On their wedding day, I brought all of my camera gear along with my lovely wife Theresa for reinforcements. Together, we came up with a plan for what we were each going to be doing both before and during the ceremony. We took pictures of the setup, the preparations, and the arriving guests. We became mutual shutter-clicking blurs during the ceremony. We shot formals. We caught a short break while guests were eating, and then we were back to the reception and the receiving line. We got pictures of the dancing, the celebration, and before we even knew it, the getaway. It was exhausting work with yet more to be done ahead of me. But at the same time, I had this sense of fulfillment from having captured this day and knew I would remember it for a long time.
I have to say that Trey and Kellie are two of the most loving and genuine people I have ever met. Their wedding was an emotional sea of happiness, pulled to and fro in the tides of the immense and palpable love that they share for each other. Taking pictures for them was a joy, and I’m looking forward to taking their family portraits in the future. Many times during the wedding, I was moved to tears by what I was seeing through my lens. And the entire time, I had my wife to share those moments with. There’s no replacement for these kinds of moments. I was watching Trey and Kellie dance, but I was also thinking about the first time I had danced with Theresa, and the that we were locked into a sort of dance of our own. The kind of love that Trey and Kellie show for each other, it makes people think about the things they love the most.
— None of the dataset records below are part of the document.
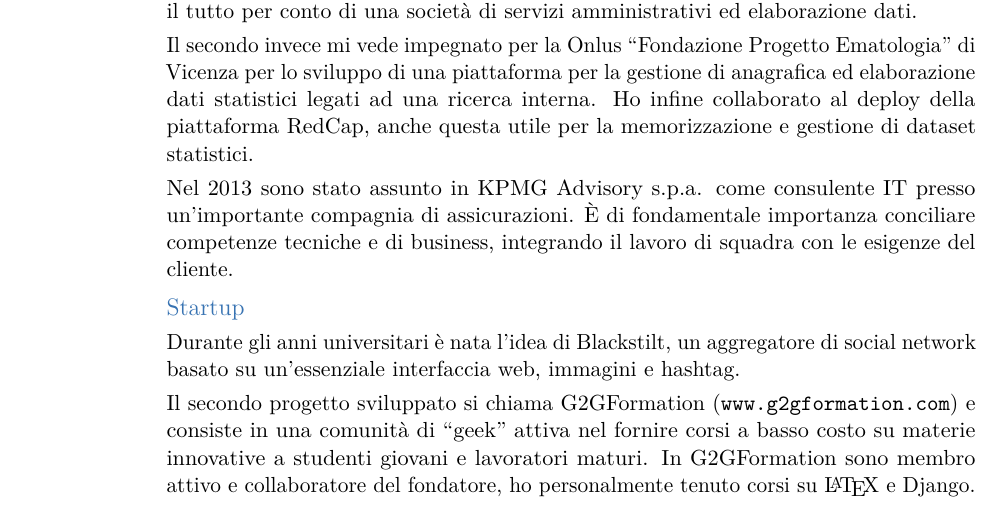
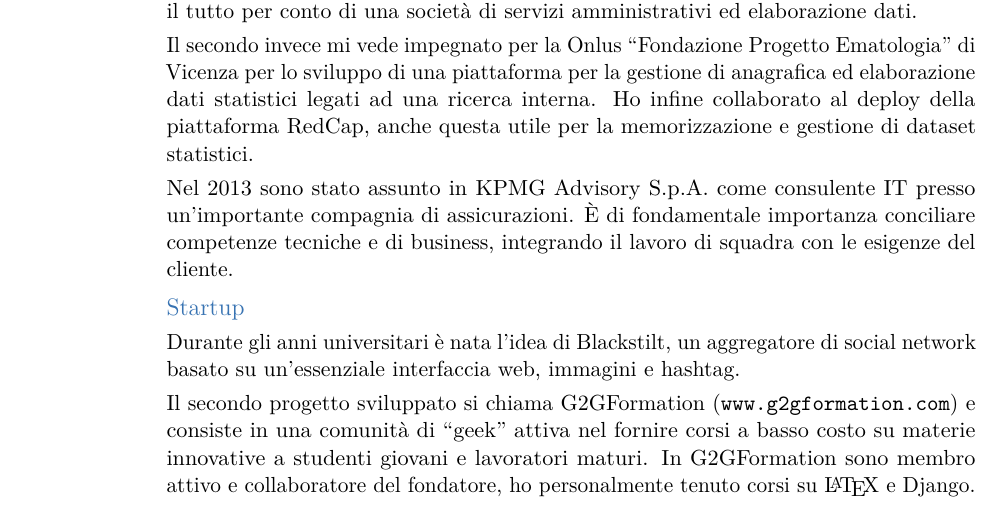
Before and after one commit to flavoi/fmcv, a LaTeX CV (curriculum.tex): part of page 2 of 2, cut so that both start at the same text. Compiled offline with pdfLaTeX.

Commit message:
Aggiornata sigla kpmg.

```diff
--- a/curriculum.tex
+++ b/curriculum.tex
@@ -76,7 +76,7 @@
 \cvline{}{Dal 2009 lavoro nel campo dello sviluppo web. Durante il primo incarico ho implementato un'applicazione
 per la gestione di fatture, bolle di consegna e produzione grafici, il tutto per conto di una societ\`a di servizi amministrativi ed elaborazione dati.}
 \cvline{}{Il secondo invece mi vede impegnato per la Onlus ``Fondazione Progetto Ematologia'' di Vicenza per lo sviluppo di una piattaforma per la gestione di anagrafica ed elaborazione dati statistici legati ad una ricerca interna. Ho infine collaborato al deploy della piattaforma RedCap, anche questa utile per la memorizzazione e gestione di dataset statistici.}
-\cvline{}{Nel 2013 sono stato assunto in KPMG Advisory s.p.a. come consulente IT presso un'importante compagnia di assicurazioni. \`E di fondamentale importanza conciliare competenze tecniche e di business, integrando il lavoro di squadra con le esigenze del cliente.}
+\cvline{}{Nel 2013 sono stato assunto in KPMG Advisory S.p.A. come consulente IT presso un'importante compagnia di assicurazioni. \`E di fondamentale importanza conciliare competenze tecniche e di business, integrando il lavoro di squadra con le esigenze del cliente.}
 
 \subsection{Startup}
 \cvline{}{Durante gli anni universitari \`e nata l'idea di Blackstilt, un aggregatore di social network basato su un'essenziale
```
Also changed, not shown: curriculum.pdf.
Theresa and I were married ten years ago last October. I had felt more in love than I had ever been during that time, but it was just the beginning of learning the incredible depths of love we would grow to share. Today, we have a daughter together, making that love even more ever-present. And on the day of Trey and Kellie’s wedding, the two of us working together and trying to stay out of each other’s shot, I felt very close to her, like our love was being enriched and strengthened by the incredible demonstration of love that Trey and Kellie were giving to each other. It felt right. Correct. It felt like something I should be doing with my life, that this was the kind of emotional connection that I pursue in my work.
When I delivered the photos to Kellie, I was still nervous, and I told her that up front. I reminded her of what I had said months ago, that I wasn’t experienced. I told her how honored my wife and I were, how close we felt to each other, and that I think she and Trey were going to have a long and happy life together. I’m very happy to say now that Kellie was more than pleased with the way my wife and I had captured their memorable wedding. My stance on shooting weddings had been broken. Do I shoot weddings? Well, let’s talk about that. Sometimes you find yourself in moments you didn’t plan on having. But some of those moments are the best parts of life.